(Source records)

* * * * * * * * *

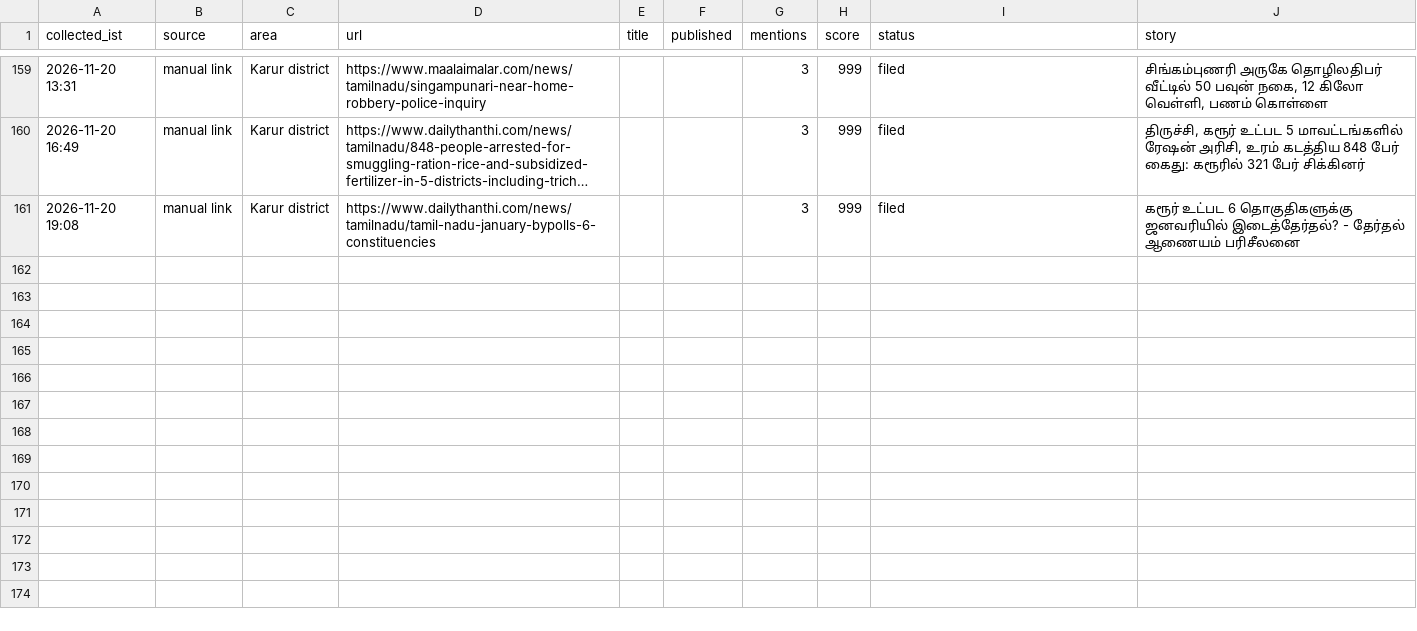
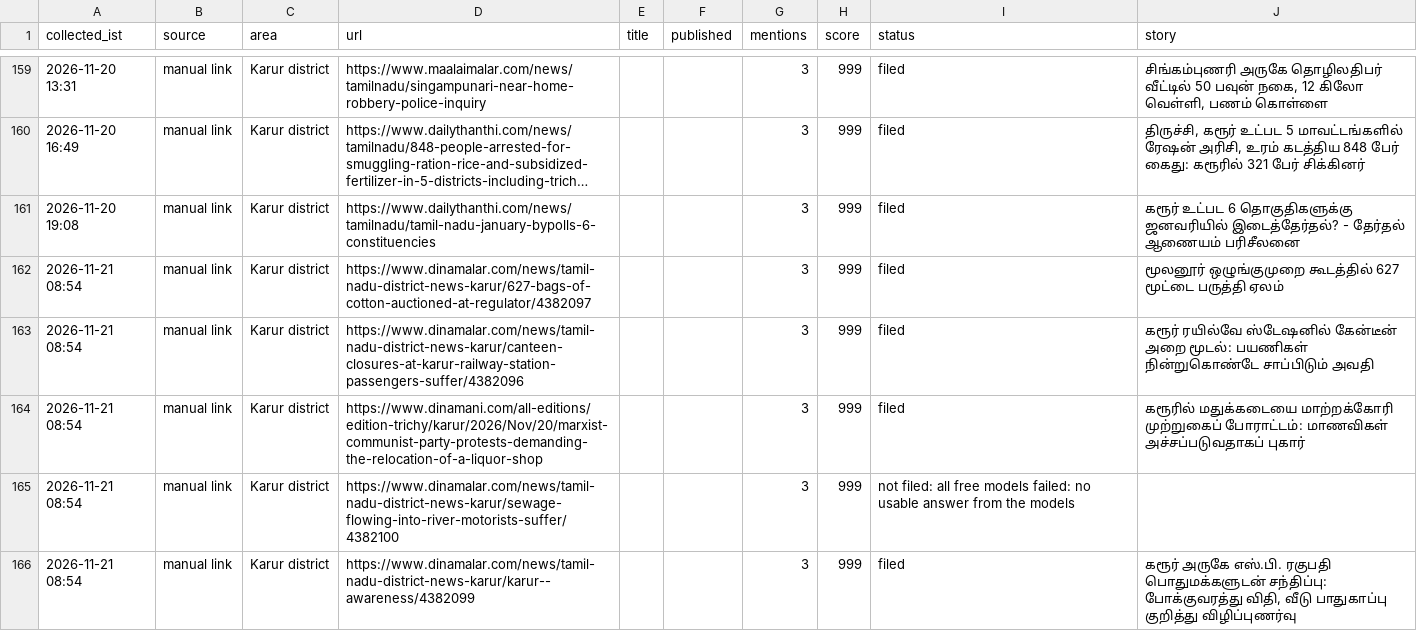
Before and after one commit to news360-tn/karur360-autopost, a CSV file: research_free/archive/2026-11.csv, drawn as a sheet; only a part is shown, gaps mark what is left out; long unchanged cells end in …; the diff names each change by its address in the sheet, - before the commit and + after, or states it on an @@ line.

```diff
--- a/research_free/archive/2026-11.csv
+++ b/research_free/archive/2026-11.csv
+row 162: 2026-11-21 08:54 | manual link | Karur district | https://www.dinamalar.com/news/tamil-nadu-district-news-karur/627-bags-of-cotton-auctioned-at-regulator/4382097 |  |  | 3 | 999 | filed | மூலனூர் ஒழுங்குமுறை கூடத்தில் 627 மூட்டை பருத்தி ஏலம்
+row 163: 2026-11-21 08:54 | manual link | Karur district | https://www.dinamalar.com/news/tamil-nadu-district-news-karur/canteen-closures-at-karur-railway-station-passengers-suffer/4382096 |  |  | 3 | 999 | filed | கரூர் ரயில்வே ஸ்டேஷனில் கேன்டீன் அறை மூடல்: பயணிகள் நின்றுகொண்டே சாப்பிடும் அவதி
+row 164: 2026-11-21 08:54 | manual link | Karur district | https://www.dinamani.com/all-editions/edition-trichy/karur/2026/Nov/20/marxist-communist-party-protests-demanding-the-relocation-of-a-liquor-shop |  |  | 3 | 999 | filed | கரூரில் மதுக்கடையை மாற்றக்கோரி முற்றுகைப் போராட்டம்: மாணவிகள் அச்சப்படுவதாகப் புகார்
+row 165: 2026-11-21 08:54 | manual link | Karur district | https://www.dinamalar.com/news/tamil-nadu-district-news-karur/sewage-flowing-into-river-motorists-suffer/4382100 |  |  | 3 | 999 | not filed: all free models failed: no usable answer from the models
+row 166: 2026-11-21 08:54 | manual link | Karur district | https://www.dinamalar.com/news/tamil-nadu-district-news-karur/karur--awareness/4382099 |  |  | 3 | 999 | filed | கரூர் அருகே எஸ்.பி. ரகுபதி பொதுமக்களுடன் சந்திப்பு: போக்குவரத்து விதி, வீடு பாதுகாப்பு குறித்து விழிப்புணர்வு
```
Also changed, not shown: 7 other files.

* * * * * * * * *

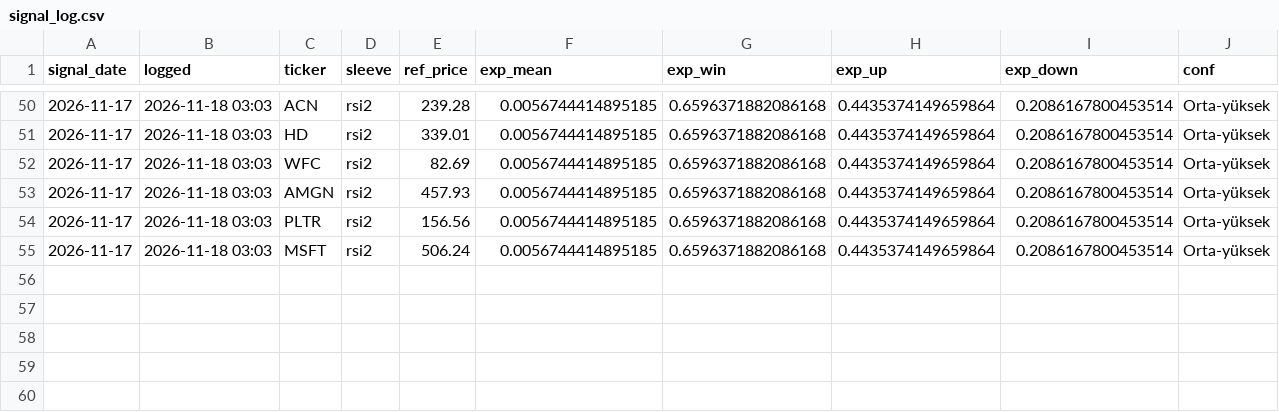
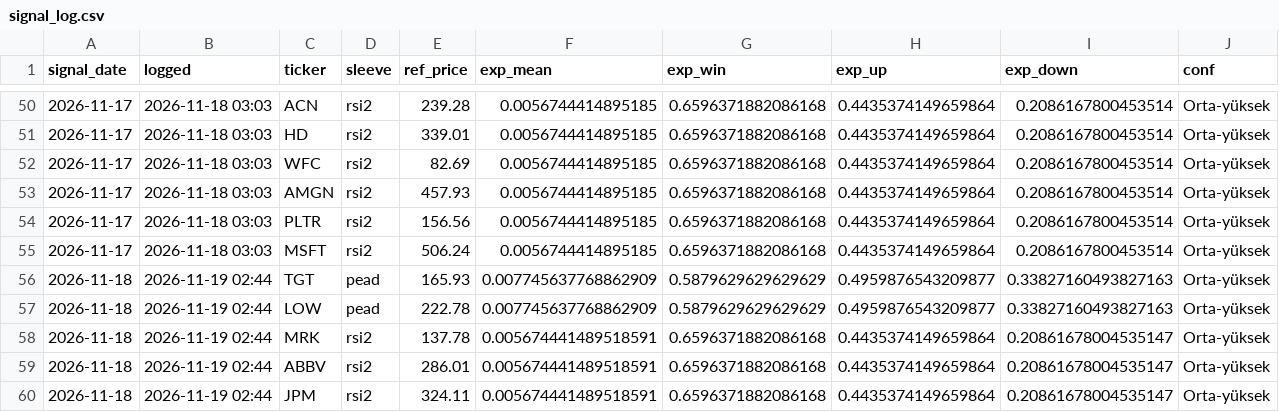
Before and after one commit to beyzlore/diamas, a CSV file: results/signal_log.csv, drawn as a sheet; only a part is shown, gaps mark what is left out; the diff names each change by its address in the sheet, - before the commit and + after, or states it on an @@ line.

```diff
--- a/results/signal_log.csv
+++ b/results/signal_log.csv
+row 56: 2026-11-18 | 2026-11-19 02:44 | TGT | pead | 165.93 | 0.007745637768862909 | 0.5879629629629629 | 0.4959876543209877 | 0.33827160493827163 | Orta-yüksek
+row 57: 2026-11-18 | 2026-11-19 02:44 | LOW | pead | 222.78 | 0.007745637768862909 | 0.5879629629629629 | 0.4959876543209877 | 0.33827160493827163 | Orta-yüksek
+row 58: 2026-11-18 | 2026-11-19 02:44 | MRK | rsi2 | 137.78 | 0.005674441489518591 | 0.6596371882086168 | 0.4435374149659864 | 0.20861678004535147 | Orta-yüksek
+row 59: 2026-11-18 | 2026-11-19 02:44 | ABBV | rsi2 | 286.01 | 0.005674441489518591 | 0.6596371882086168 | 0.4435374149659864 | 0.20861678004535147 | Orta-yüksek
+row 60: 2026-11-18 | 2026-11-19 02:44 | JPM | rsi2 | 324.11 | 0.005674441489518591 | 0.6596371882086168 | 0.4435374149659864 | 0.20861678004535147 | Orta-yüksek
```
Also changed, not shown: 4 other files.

* * * * * * * * *

Exercise directions => Using the data above, say how many lines include the word "results". Write only that number.

Result for this task => 3